Here is the hype…

Each year, TED hosts some of the world’s most fascinating people: Trusted voices and convention-breaking mavericks, icons and geniuses. The talks they deliver have had had such a great impact, we thought they deserved a wider audience. So now – with our sponsor BMW and production partner WNYC/New York Public Radio we’re sharing some of the most remarkable TED talks with the world at large. Each week, we’ll release a new talk, in audio and video, to download or watch online. For best effect, plan to listen to at least three, start to finish. They have a cumulative effect…

So find an hour and here are my pick for three TEDTalks (audio, video)

Lets start with the talk by Jeff Han. I saw him demonstrate his touch sensitive screen concept on Beyond Tomorrow a month or so back. It just wiped me out the second I saw it, it was so intuitive, in 3 seconds you could see how it worked. I want it. By the way Jeff is an incredibly passionate communicator,

Jeff Han is a research scientist for NYU’s Courant Institute of Mathematical Sciences, and the inventor of an “interface-free” touch-driven computer screen. (Recorded February 2006 in Monterey, CA. Duration: 09:32)
Download Video

Nicholas Negroponte is a amazing character, you tend to get dragged on board his vision or you run away. He doesn’t leave a lot of people in the middle ground.

Nicholas Negroponte is former Director of the MIT Media Lab, and founder of the non-profit, One Laptop Per Child. (Recorded February 2006 in Monterey, CA. Duration: 18:21)

Watch Online
Download Audio

Download Video

Number three would have to be Amy Smith, the work she is doing in under developed countries starting with building a better charcoal and working up from there, is astounding.

MIT engineer Amy Smith designs ingenious low-cost devices to tackle tough problems in developing countries. (Recorded February 2006 in Monterey, CA. Duration: 15:48)

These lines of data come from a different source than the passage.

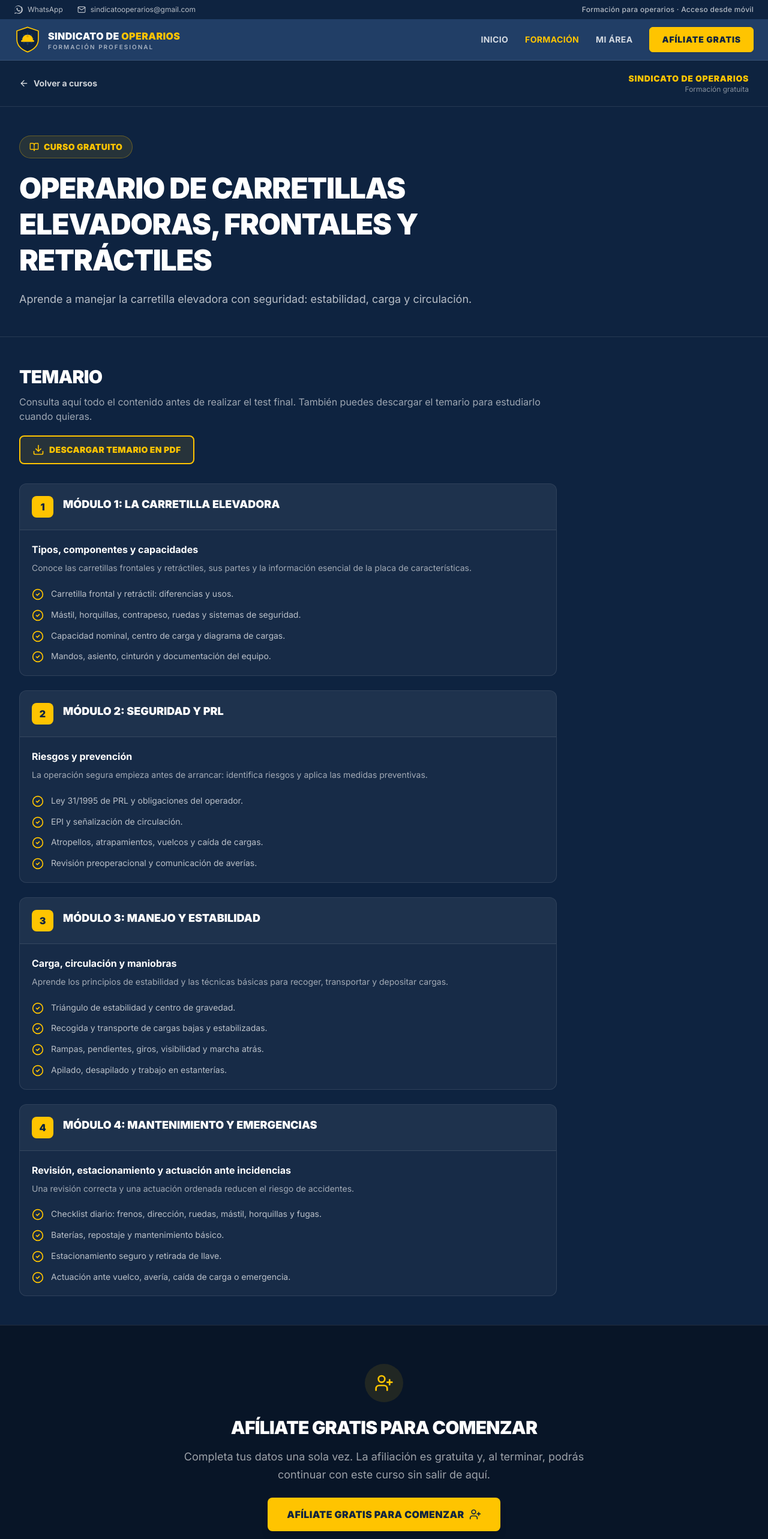
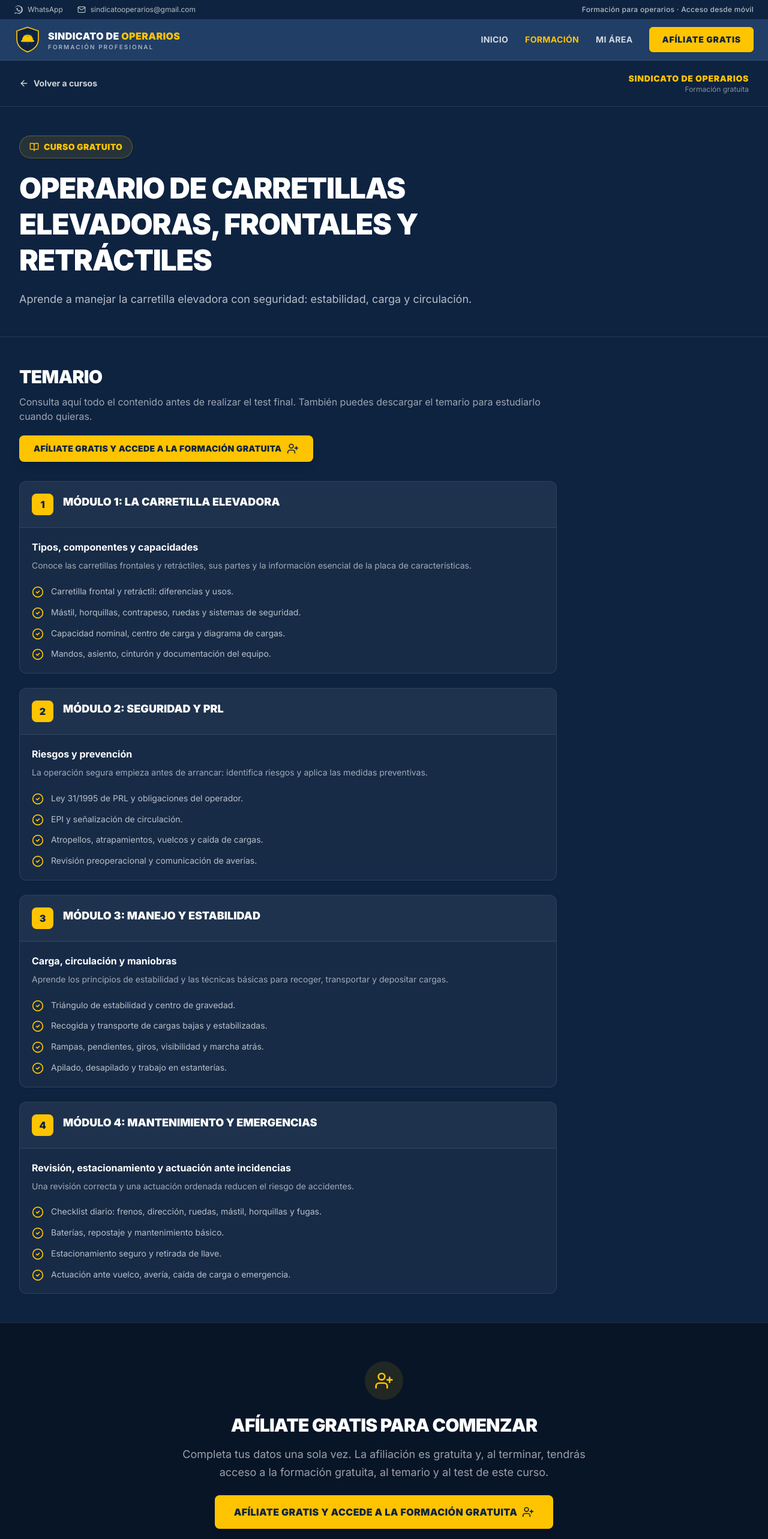
Before and after one commit to AROCA84/-sindicato-operarios, a Next.js app: page /cursos/carretillero in a window 1280 px wide. Shown: the top 2566 px of the page at 60% size. Built offline with nearby package versions, Linux system fonts and the light colour scheme.

Commit message:
Gated course access behind free affiliation

```diff
--- a/components/course-detail.tsx
+++ b/components/course-detail.tsx
@@ -51,7 +51,19 @@ export function CourseDetail({ course, modules }: CourseDetailProps) {
           <p className="mt-3 text-white/60">
             Consulta aquí todo el contenido antes de realizar el test final. También puedes descargar el temario para estudiarlo cuando quieras.
           </p>
-          <div className="mt-5"><TemarioDownload course={course} modules={modules} /></div>
+          <div className="mt-5">
+            {affiliated ? (
+              <TemarioDownload course={course} modules={modules} />
+            ) : (
+              <Link
+                href={`/afiliarse?returnTo=${encodeURIComponent(`/cursos/${course.id}`)}`}
+                className="inline-flex items-center justify-center gap-2 rounded-lg bg-safety px-6 py-3 text-sm font-black uppercase tracking-wide text-navy shadow-lg transition-colors hover:bg-safety-dark"
+              >
+                Afíliate gratis y accede a la formación gratuita
+                <UserPlus className="h-5 w-5" />
+              </Link>
+            )}
+          </div>
           <div className="mt-8 space-y-6">
             {modules.map((module, moduleIndex) => (
               <article key={module.id} className="overflow-hidden rounded-xl border border-white/10 bg-white/[0.04]">
@@ -90,7 +102,7 @@ export function CourseDetail({ course, modules }: CourseDetailProps) {
           <p className="mx-auto mt-4 max-w-2xl text-lg leading-relaxed text-white/60">
             {affiliated
               ? "Ya estás afiliado. Puedes estudiar el temario y realizar el test final gratis cuando estés preparado."
-              : "Completa tus datos una sola vez. La afiliación es gratuita y, al terminar, podrás continuar con este curso sin salir de aquí."}
+              : "Completa tus datos una sola vez. La afiliación es gratuita y, al terminar, tendrás acceso a la formación gratuita, al temario y al test de este curso."}
           </p>
 
           {!affiliated && (
@@ -98,7 +110,7 @@ export function CourseDetail({ course, modules }: CourseDetailProps) {
               href={`/afiliarse?returnTo=${encodeURIComponent(`/cursos/${course.id}`)}`}
               className="mt-6 inline-flex items-center justify-center gap-2 rounded-lg bg-safety px-8 py-4 text-base font-black uppercase tracking-wide text-navy shadow-lg transition-colors hover:bg-safety-dark"
             >
-              Afíliate gratis para comenzar
+              Afíliate gratis y accede a la formación gratuita
               <UserPlus className="h-5 w-5" />
             </Link>
           )}
```
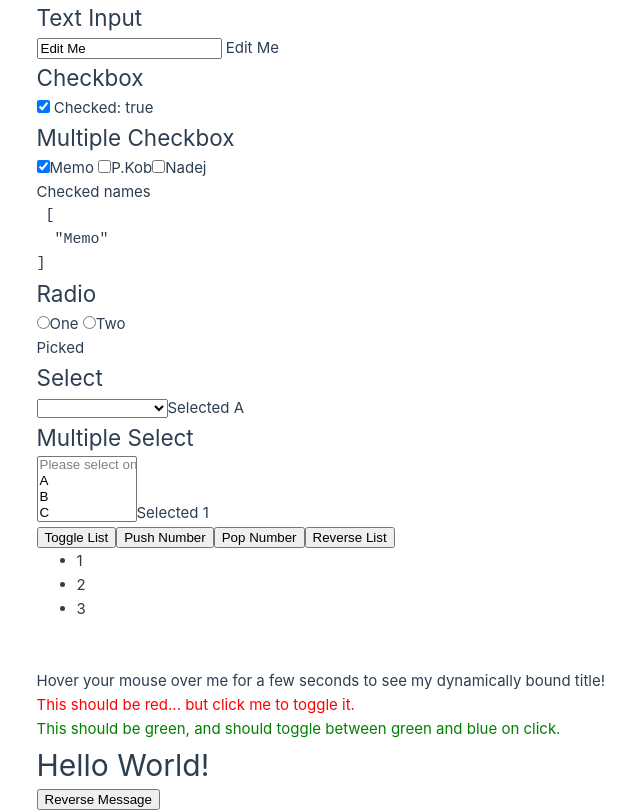
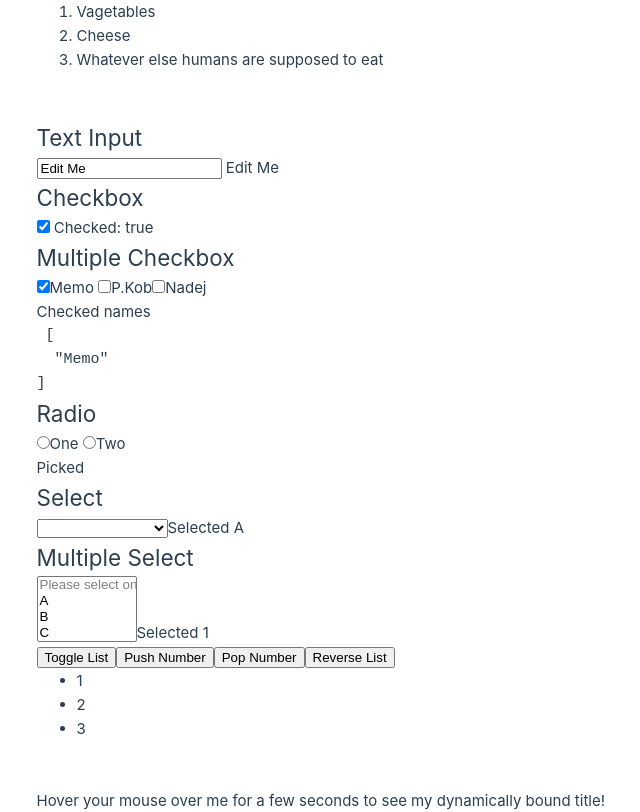
Before and after one commit to Memiez/lab2vuejs, a Vue app: page / in a window 1280 px wide. Shown: the top 812 px of the page, without its empty margins (35-675 px from the left). Built offline with nearby package versions, Linux system fonts and the light colour scheme.

Commit message:
TodoItem

```diff
--- a/src/App.vue
+++ b/src/App.vue
@@ -7,11 +7,15 @@ import HandingUserInput from "./components/HandingUserInput.vue";
 import AttributeBindings from "./components/AttributeBindings.vue";
 import ConditionsAndLoops from "./components/ConditionsAndLoops.vue";
 import FormBindings from "./components/FormBindings.vue";
+import SimpleComponents from "./components/SimpleComponents.vue";
 </script>
 
 <!--เรียกใช้ Component ใน template-->
 <template>
   <div>
+    <SimpleComponents />
+    <br /><br />
+
     <FormBindings />
     <br />
     <ConditionsAndLoops />
--- /dev/null
+++ b/src/components/SimpleComponents.vue
@@ -0,0 +1,15 @@
+<script setup lang="ts">
+import { ref } from "vue";
+import TodoItem from "./TodoItem.vue";
+const groceryList = ref([
+  { id: 0, text: "Vagetables" },
+  { id: 1, text: "Cheese" },
+  { id: 2, text: "Whatever else humans are supposed to eat" },
+]);
+</script>
+
+<template>
+  <ol>
+    <TodoItem v-for="item of groceryList" :key="item.id" :todo="item" />
+  </ol>
+</template>
--- /dev/null
+++ b/src/components/TodoItem.vue
@@ -0,0 +1,17 @@
+<script setup lang="ts">
+export interface Eatable {
+  id: number;
+  text: string;
+}
+import type { PropType } from "vue";
+const prop = defineProps({
+  todo: {
+    type: Object as PropType<{ id: number; text: string }>,
+    required: true,
+  },
+});
+</script>
+
+<template>
+  <li>{{ todo.text }}</li>
+</template>
```
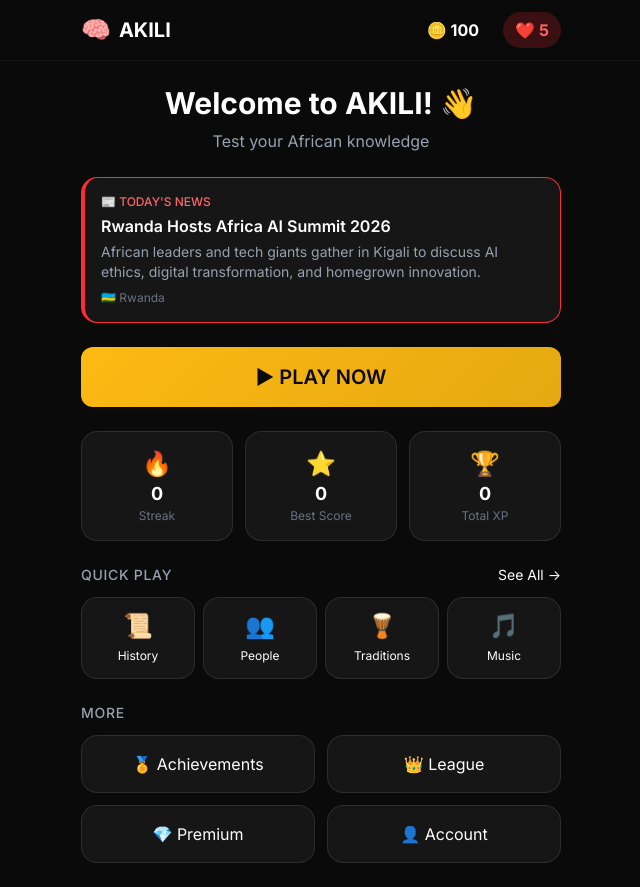
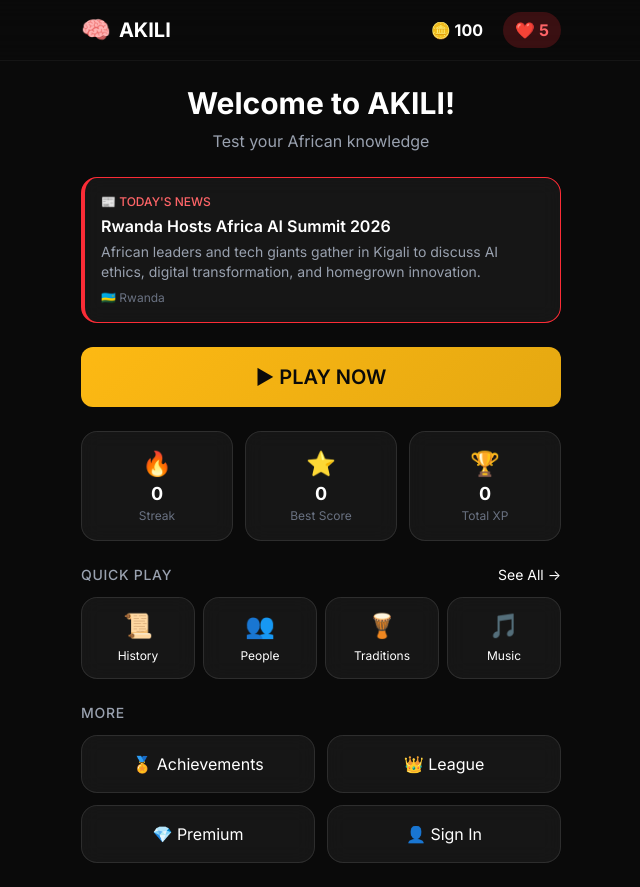
Before and after one commit to thomasamter/-akili, a React (Vite) app: page / in a window 1280 px wide. Shown: the whole page, without its empty margins (319-959 px from the left). Built offline with nearby package versions, Linux system fonts and the light colour scheme; no server answers.

Commit message:
Add user display on homepage when logged in
- Show 'Welcome, [name]!' when user is logged in
- Add user indicator in header with checkmark and name
- Change Account button to Logout when signed in
- Sync Firebase auth state with app store on page load

```diff
--- a/src/App.jsx
+++ b/src/App.jsx
@@ -1,7 +1,8 @@
 import { useState, useEffect } from 'react'
 import { BrowserRouter, Routes, Route, useNavigate } from 'react-router-dom'
-import { useGameStore, usePlayerStore } from './lib/store'
+import { useGameStore, usePlayerStore, useAuthStore } from './lib/store'
 import { getTodayHeadline } from './data/dailyContent'
+import { onAuthChange, logOut } from './lib/firebase'
 import GamePage from './pages/GamePage'
 import CategoryPage from './pages/CategoryPage'
 import AchievementsPage from './pages/AchievementsPage'
@@ -16,11 +17,31 @@ function HomePage() {
   const navigate = useNavigate()
   const { streak, highScore } = useGameStore()
   const { coins, xp, lives, isPremium } = usePlayerStore()
+  const { isAuthenticated, user, login, logout } = useAuthStore()
   const [headline, setHeadline] = useState(null)
+
+  // Listen for Firebase auth state changes
+  useEffect(() => {
+    const unsubscribe = onAuthChange((firebaseUser) => {
+      if (firebaseUser) {
+        login({
+          id: firebaseUser.uid,
+          email: firebaseUser.email,
+          displayName: firebaseUser.displayName || 'Player'
+        }, firebaseUser.accessToken)
+      }
+    })
+    return () => unsubscribe()
+  }, [login])
 
   useEffect(() => {
     setHeadline(getTodayHeadline())
   }, [])
+
+  const handleLogout = async () => {
+    await logOut()
+    logout()
+  }
 
   const handlePlay = (category) => {
     if (!isPremium && lives <= 0) {
@@ -39,7 +60,15 @@ function HomePage() {
             <span className="text-2xl">🧠</span>
             <span className="text-xl font-bold text-akili-gold">AKILI</span>
           </div>
-          <div className="flex items-center gap-3">
+          <div className="flex items-center gap-2">
+            {isAuthenticated && (
+              <div className="flex items-center gap-1 bg-green-500/20 px-3 py-1.5 rounded-full">
+                <span>✓</span>
+                <span className="text-green-400 font-bold text-sm truncate max-w-[80px]">
+                  {user?.displayName?.split(' ')[0] || 'User'}
+                </span>
+              </div>
+            )}
             <button onClick={() => navigate('/premium')} className="flex items-center gap-1 bg-akili-gold/20 px-3 py-1.5 rounded-full">
               <span>🪙</span>
               <span className="text-akili-gold font-bold">{coins}</span>
@@ -56,7 +85,11 @@ function HomePage() {
       <main className="max-w-lg mx-auto px-4 py-6 space-y-6">
         {/* Welcome */}
         <div className="text-center">
-          <h1 className="text-3xl font-bold text-white mb-2">Welcome to AKILI! 👋</h1>
+          <h1 className="text-3xl font-bold text-white mb-2">
+            {isAuthenticated && user?.displayName
+              ? `Welcome, ${user.displayName}!`
+              : 'Welcome to AKILI!'}
+          </h1>
           <p className="text-gray-400">Test your African knowledge</p>
         </div>
 
@@ -138,9 +171,15 @@ function HomePage() {
             <button onClick={() => navigate('/premium')} className="glass-card p-4 text-white hover:border-akili-gold/50">
               💎 Premium
             </button>
-            <button onClick={() => navigate('/login')} className="glass-card p-4 text-white hover:border-akili-gold/50">
-              👤 Account
-            </button>
+            {isAuthenticated ? (
+              <button onClick={handleLogout} className="glass-card p-4 text-white hover:border-red-500/50">
+                🚪 Logout
+              </button>
+            ) : (
+              <button onClick={() => navigate('/login')} className="glass-card p-4 text-white hover:border-akili-gold/50">
+                👤 Sign In
+              </button>
+            )}
           </div>
         </div>
       </main>
```
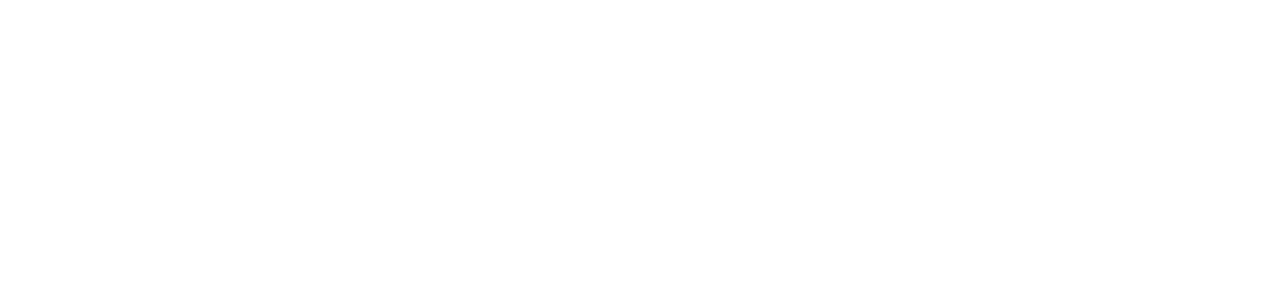
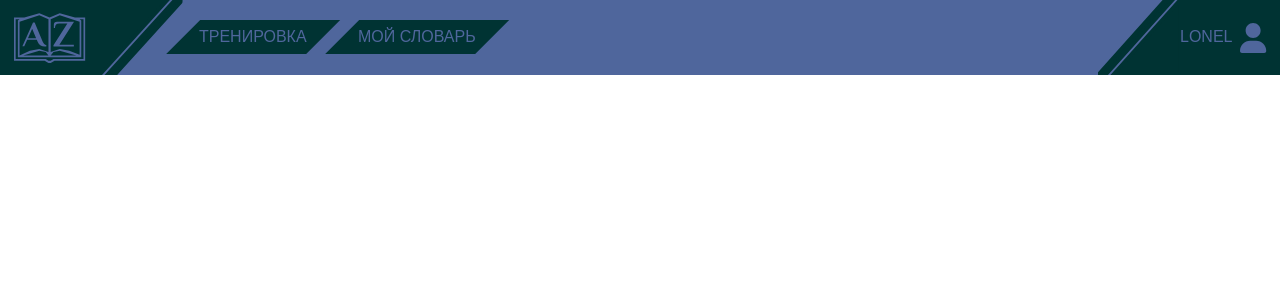
Before and after one commit to LonelIce/EnglishA-Z, a React (Create React App) app in the folder client/: page /login in a window 1280 px wide. Before the commit this address had no page. Shown: the top 300 px of the page. Built offline with nearby package versions, Linux system fonts and the light colour scheme.

Commit message:
Fix layout

```diff
--- a/client/src/App.tsx
+++ b/client/src/App.tsx
@@ -2,10 +2,12 @@
 import { BrowserRouter, Route, Routes } from 'react-router-dom';
 import StartPage from './pages/StartPage';
 import './styles/globale.scss';
+import Navbar from './components/Navbar';
 
 const App = function () {
   return (
     <BrowserRouter>
+      <Navbar />
       <Routes>
         <Route path='/' element={<StartPage />} />
       </Routes>
--- a/client/src/pages/StartPage/index.tsx
+++ b/client/src/pages/StartPage/index.tsx
@@ -1,8 +1,7 @@
 import React from 'react';
-import Navbar from '../../components/Navbar';
 
 const StartPage = function () {
-  return <Navbar />;
+  return <main />;
 };
 
 export default StartPage;
```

Watch Online
Download Video

There is a talk buy Jimmy Wales about Wikipedia, some astounding musical prodigies and a bunch of other stuff. This is inspirational stuff.

Not to be missed.

Leave a comment

Your email address will not be published. Required fields are marked *

This site uses Akismet to reduce spam. Learn how your comment data is processed.